## EXERCISE
How many lines below contain the word "blog"? Give only the number.

## RECORDS FOR THE TASK

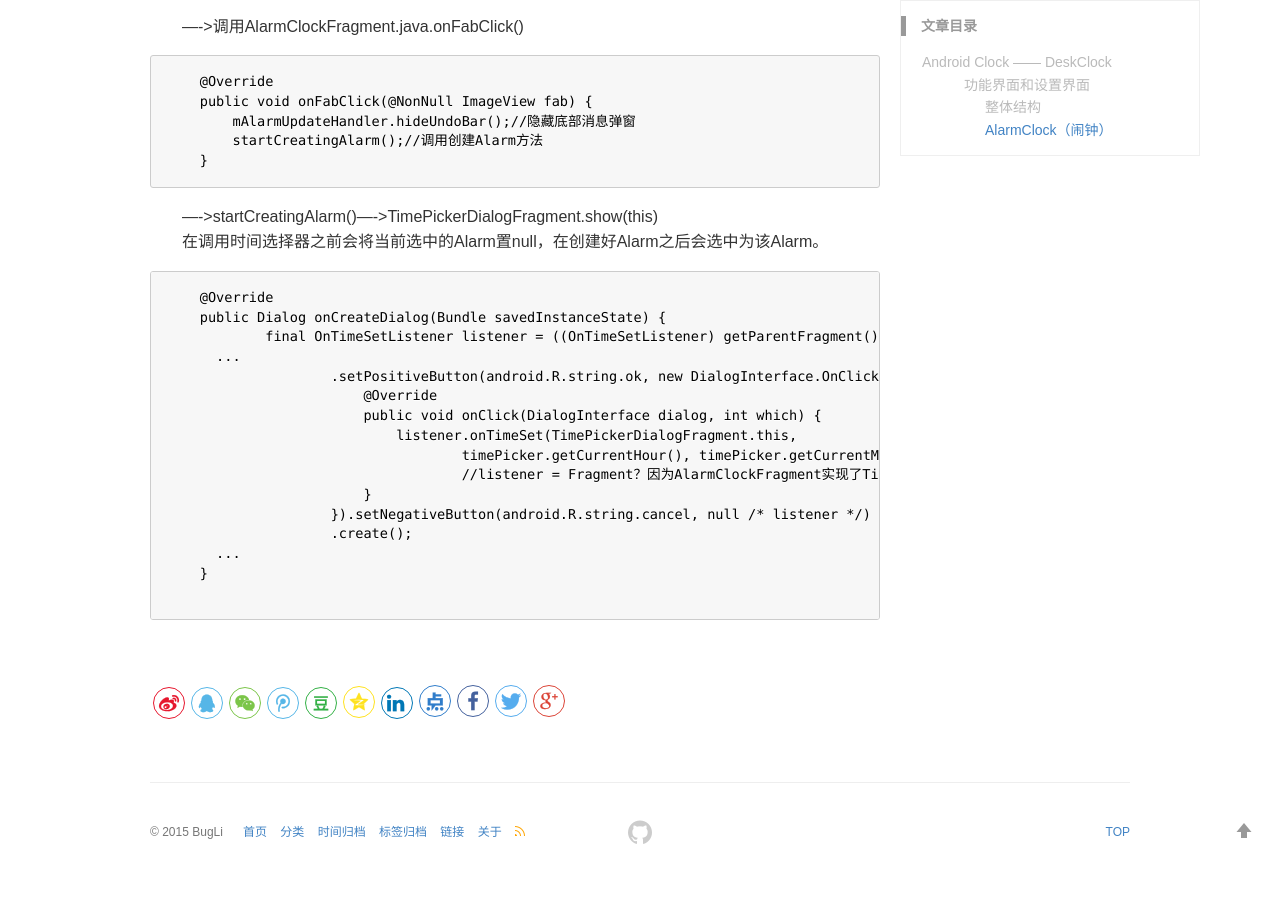
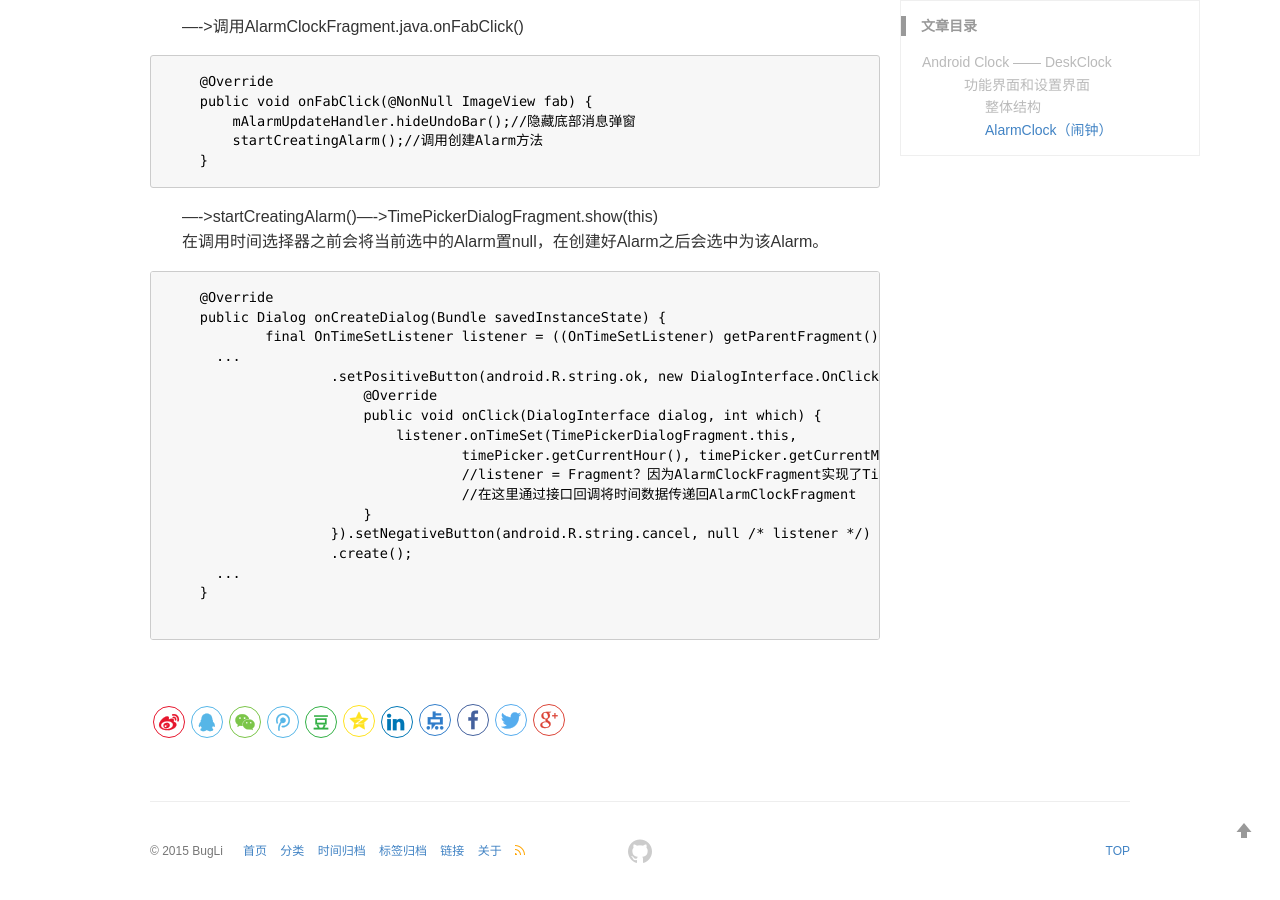
Before and after one commit to BugLiee/BugLiee.github.io, a Jekyll site: the page built from _posts/2020-05-13-blog.md, in a window 1280 px wide and 900 px high, scrolled down 1656 px. Built offline with Jekyll 4.4.1, drawn with Linux system fonts in a browser that asks for light colours; comment, search, counter and statistics services are not loaded.

```diff
--- a/_posts/2020-05-13-blog.md
+++ b/_posts/2020-05-13-blog.md
@@ -64,7 +64,8 @@ keywords: Android系统
                         public void onClick(DialogInterface dialog, int which) {
                             listener.onTimeSet(TimePickerDialogFragment.this,
                                     timePicker.getCurrentHour(), timePicker.getCurrentMinute());
-                                    //listener = Fragment？因为AlarmClockFragment实现了TimePickerDialogFragment的内部接口OnTimeSetListener，在这里通过接口回调将时间数据传递回AlarmClockFragment
+                                    //listener = Fragment？因为AlarmClockFragment实现了TimePickerDialogFragment的内部接口OnTimeSetListener
+                                    //在这里通过接口回调将时间数据传递回AlarmClockFragment
                         }
                     }).setNegativeButton(android.R.string.cancel, null /* listener */)
                     .create();
```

## EXERCISE SOLUTION
3